RENT THE PAYMENT FOR THE USE OF LAND 1. Popular use of the term.—According to the everyday use of the word, rent is the compensation paid for the use of any kind of property, whether movable or fixed. The swain, on the Fourth of July, inquires anxiously of the man at the village boat house how much rent he will have to pay for a boat in which to take his sweetheart out on the water. Mr. Commuter, seeking a habitation in the suburbs, speaks of rent when he refers to the hire of a house. In the farming communities, the tenant declares he pays a heavy rent when he gives the owner of the land one-half the product of the land. On fashionable shopping streets, the stores of haberdashers and mil liners are to be found in large numbers; these tenants describe their leases as requiring a monthly payment of rent. In some instances, as in the case of the machines used to make shoes, concerns hire machines instead of purchasing them, the term rent is used to express the nature of the payment.
The same dictionary that so extends the use of the word rent, declares a renter to be one who rents an estate or a tenement. Hence, the statement of Marshall that rent is the income derived from the ownership of land, tho the term is stretched so as to include the income derived from the letting of houses, and even of such things as boats, pianos and sewing machines, implies that there may be objections to the wide use so commonly made of the word. While it is true that the word landlord has a double m.eaning, —on the one hand,"mine host of the inn," and on the other hand, a person from whom lands or tenements are held—it is the latter sense in which the term is generally applied. For the purposes of economics, however, rent means the payment made for the use of land.
2. Examples of rent.—The most striking examples of rent are to be found in the large cities. The Single Tax advocates have used this fact to arouse marked interest in the fabulous sums that go annually into private pockets. We do not intend to consider at this point the social effects of rent, but it would be well to' note here the influence of population upon the amortized values of the rents demanded in the centers of population.
On May 1, 1911, the Chicago Tribune described a long-time lease made in that city for a lot less than twenty feet wide and but eighty feet in length. The annual rental for the first five years was $60,000, and thereafter $65,000. If this rent were capitalized at four per cent, the value of the lot would be $1,625,000, or $1,015 per square foot. In London, the ancestors of the present Duke of Bedford acquired, a century or,two ago, large holdings on what was then the edge of the town. These have been disposed of at high prices, the sales being hastened by the proposal of Lloyd George that incomes from landed estates should be taxed heavily. The Astor family of New York is famous for its holdings of Manhattan prop erty. The increase in values since the days of John. Jacob Astor are enormous. The present representa tives of tile family estate are the recipients of the accumulating increments due to the presence of a vigorous and energetic population upon a small but strategically located island.
The problem of rents does not end here. A writer, in an unpublished portion of the Report of the United States Commission on Industrial Relations for 1915, says: Forty years ago practically- all of the Texas farmers owned their farms. Today over half rent the land, and the trend toward concentration appears to be steady.
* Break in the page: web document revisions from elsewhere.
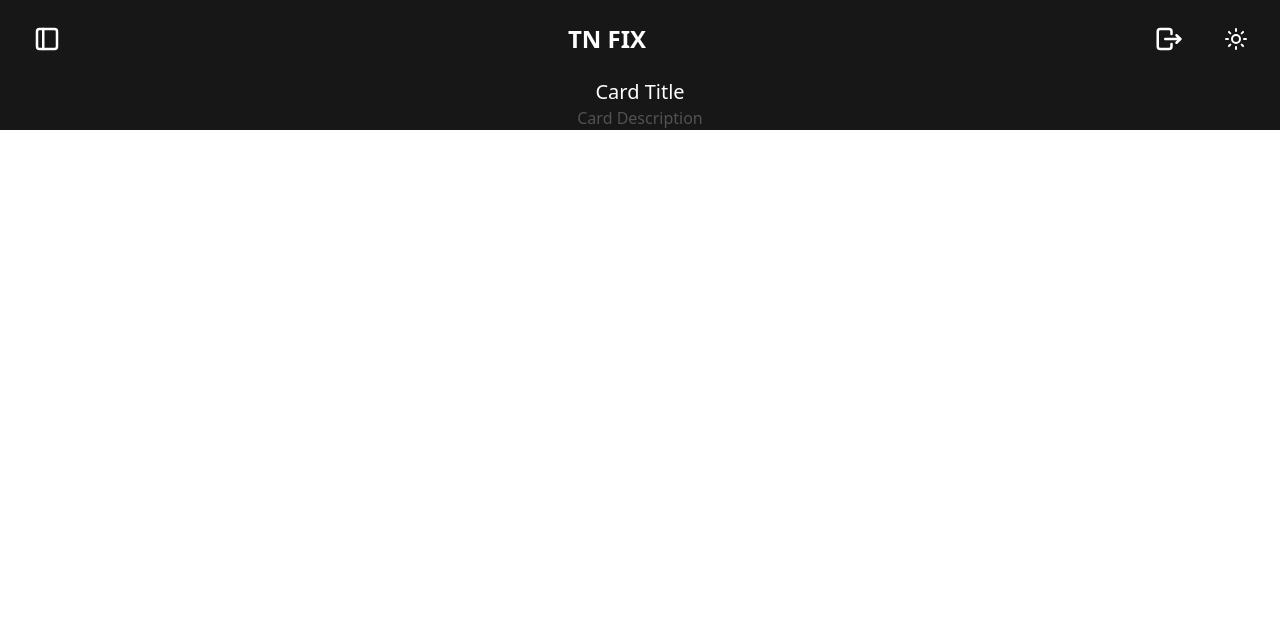
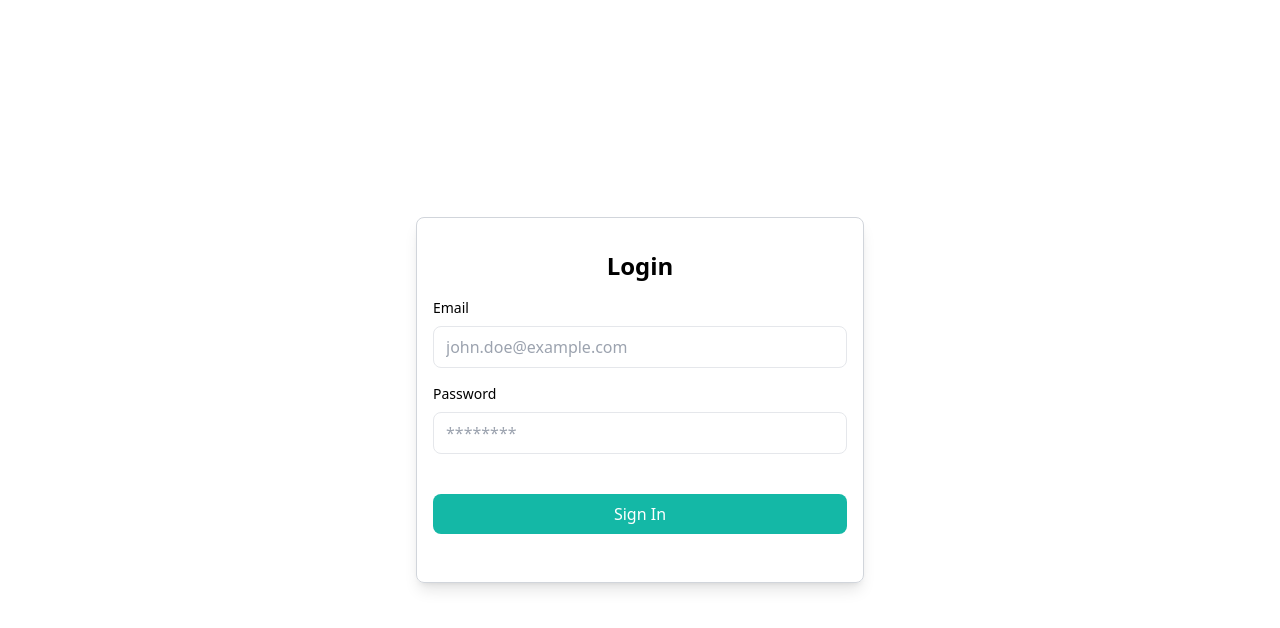
Before and after one commit to AleRoncato/Unitn-IS-TnFix, a React (Vite) app in the folder frontend/: page / in a window 1280 px wide. Shown: the top 628 px of the page. Built offline with nearby package versions, Linux system fonts and the light colour scheme.

Commit message:
Added login routing and private routes for the whole site. Also added a login form and auth provider

```diff
--- a/frontend/src/App.jsx
+++ b/frontend/src/App.jsx
@@ -1,10 +1,13 @@
 // prima pagina che viene caricata
 //contiene routing, returna le pagione HTML, ecc
 
-import { RouterProvider, createBrowserRouter } from "react-router-dom";
-import { useState } from "react";
+import React, { useState } from "react";
+import { BrowserRouter as Router, Route, Routes } from "react-router-dom";
+import { Home } from "./pages";
+import LoginForm from "./components/LoginForm";
+import PrivateRoutes from "./components/privateRoutes";
+import { AuthProvider } from "./components/AuthProvider";
 import "./App.css";
-import { Home } from "./pages";
 
 function App() {
   // const [count, setCount] = useState(0)
@@ -15,18 +18,21 @@ function App() {
     setTheme((prevTheme) => (prevTheme === "light" ? "dark" : "light"));
   };
 
-  const router = createBrowserRouter([
-    //per il routing, in router ci salvo tutte le pagine della web app (URL)
-    {
-      path: "/",
-      element: <Home theme={theme} toggleTheme={toggleTheme} />,
-      children: [],
-    },
-  ]);
 
   return (
-    // returna il codice HTML
-    <RouterProvider router={router} />
+    <Router>
+      <AuthProvider>
+        {" "}
+        <Routes>
+          <Route element={<PrivateRoutes />}>
+            {" "}
+            <Route path="/home" element={<Home theme={theme} toggleTheme={toggleTheme} />} />
+          </Route>
+          <Route path="/" element={<LoginForm />} />
+          <Route path="/login" element={<LoginForm />} />
+        </Routes>
+      </AuthProvider>
+    </Router>
   );
 }
 
--- /dev/null
+++ b/frontend/src/components/AuthProvider.jsx
@@ -0,0 +1,31 @@
+import React, { createContext, useContext, useState } from "react";
+
+const AuthContext = createContext();
+
+
+export const AuthProvider = ({ children }) => {
+    const [token, setToken] = useState(null);
+
+    const login = (userToken) => {
+        setToken(userToken);
+    };
+
+    const logout = () => {
+        setToken(null);
+    };
+
+    const isAuthenticated = !!token;
+    return (
+        <AuthContext.Provider value={{ isAuthenticated, login, logout }}>
+            {children}
+        </AuthContext.Provider>
+    );
+};
+
+export const useAuth = () => {
+    const context = useContext(AuthContext);
+    if (!context) {
+        throw new Error("useAuth must be used within an AuthProvider");
+    }
+    return context;
+};
--- /dev/null
+++ b/frontend/src/components/LoginForm.jsx
@@ -0,0 +1,115 @@
+import React, { useEffect, useState, useRef } from "react";
+import { useNavigate } from "react-router-dom";
+import { useAuth } from "./AuthProvider";
+
+const LoginForm = () => {
+    const { login } = useAuth();
+    const [email, setEmail] = useState("");
+    const [password, setPassword] = useState("");
+    const [emailError, setEmailError] = useState("");
+    const [passwordError, setPasswordError] = useState("");
+    const navigate = useNavigate();
+
+
+    const firstUpdateLog = useRef(true);
+    const firstUpdateUser = useRef(true);
+
+    useEffect(() => {
+
+        if (firstUpdateLog.current) {
+            firstUpdateLog.current = false;
+            return;
+        }
+
+        validatePassword();
+        console.log("Password: ", password);
+    }, [password]);
+
+
+    useEffect(() => {
+
+        if (firstUpdateUser.current) {
+            firstUpdateUser.current = false;
+            return;
+        }
+
+        validateEmail();
+        console.log("Password: ", password);
+    }, [email]);
+
+    const validateEmail = () => {
+        if (!email) {
+            setEmailError("Email is required");
+            return false;
+        } else if (!/^[^\s@]+@[^\s@]+\.[^\s@]+$/.test(email)) {
+            setEmailError("Invalid email format");
+            return false;
+        } else {
+            setEmailError("");
+            return true;
+        }
+    };
+    const validatePassword = () => {
+        if (!password) {
+            setPasswordError("Password is required");
+            return false;
+        } else {
+            setPasswordError("");
+            return true;
+        }
+    };
+    const handleSubmit = (e) => {
+        e.preventDefault();
+        if (validateEmail() && validatePassword()) {
+            console.log("Login successful");
+            login("dummyToken");
+            navigate("/home");
+        }
+    };
+    return (
+        <div className="flex min-h-screen items-center justify-center">
+            <div className="border border-gray-300 px-4 w-full max-w-md rounded-lg shadow-lg p-8">
+                <div className="text-center">
+                    <h1 className="text-2xl font-bold">Login</h1>
+                </div>
+                <div className="my-4 text-left">
+                    <form onSubmit={handleSubmit}>
+                    {/* ${emailError ? 'text-red-500' : ''} */}
+                        <div className={`mb-4 `}>
+                            <label className="block text-sm font-medium mb-2">Email</label>
+                            <input
+                                type="email"
+                                placeholder="john.doe@example.com"
+                                value={email}
+                                onChange={(e) => setEmail(e.target.value)}
+                                onBlur={validateEmail}
+                                className="w-full px-3 py-2 border rounded-lg focus:outline-none focus:ring-2 focus:ring-teal-500"
+                            />
+                            {emailError && <p className="text-red-500 text-xs mt-1">{emailError}</p>}
+                        </div>
+                        {/* ${passwordError ? 'text-red-500' : ''} */}
+                        <div className={`mb-6 `}>
+                            <label className="block text-sm font-medium mb-2">Password</label>
+                            <input
+                                type="password"
+                                placeholder="********"
+                                value={password}
+                                onChange={(e) => { setPassword(e.target.value) }}
+                                onBlur={validatePassword}
+                                className="w-full px-3 py-2 border rounded-lg focus:outline-none focus:ring-2 focus:ring-teal-500"
+                            />
+                            {passwordError && <p className="text-red-500 text-xs mt-1">{passwordError}</p>}
+                        </div>
+                        <button
+                            type="submit"
+                            className="w-full py-2 mt-4 bg-teal-500 text-white rounded-lg hover:bg-teal-600 focus:outline-none focus:ring-2 focus:ring-teal-500"
+                        >
+                            Sign In
+                        </button>
+                    </form>
+                </div>
+            </div>
+        </div>
+    );
+};
+export default LoginForm;
--- /dev/null
+++ b/frontend/src/components/privateRoutes.jsx
@@ -0,0 +1,8 @@
+import { Outlet, Navigate } from "react-router-dom";
+import { useAuth } from "./AuthProvider";
+
+const PrivateRoutes = () => {
+    const { isAuthenticated } = useAuth();
+    return isAuthenticated ? <Outlet /> : <Navigate to="/login" />;
+};
+export default PrivateRoutes;
--- a/frontend/src/pages/home.jsx
+++ b/frontend/src/pages/home.jsx
@@ -1,6 +1,7 @@
 import React from "react";
 import { Header } from "../components";
 import Card from "../components/card";
+import LoginForm from "../components/LoginForm";
 
 export const Home = ({ theme, toggleTheme }) => {
   return (
@@ -9,12 +10,6 @@ export const Home = ({ theme, toggleTheme }) => {
         <div>
           <Header theme={theme} toggleTheme={toggleTheme} />
         </div>
-        <div>
-          <Card
-            theme={theme}
-            data={{ title: "Card Title", description: "Card Description" }}
-          />
-        </div>
       </div>
     </>
   );
```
In Okla homa large blocks of land originally owned by Indians have been wrested from them by white men, following the removal of restrictions. . . . In the last forty-years period, in the area under investigation (Texas and Oklahoma) the rise of an absentee landlord class has been rapid. The reasons, briefly stated, are: (1) the one-crop system; (2) excessive valuation of lands; (3) indirect use of force to compel sale of small holdings; (1) seasonal depression of crop prices; (5) the town trend of home-owning farmers.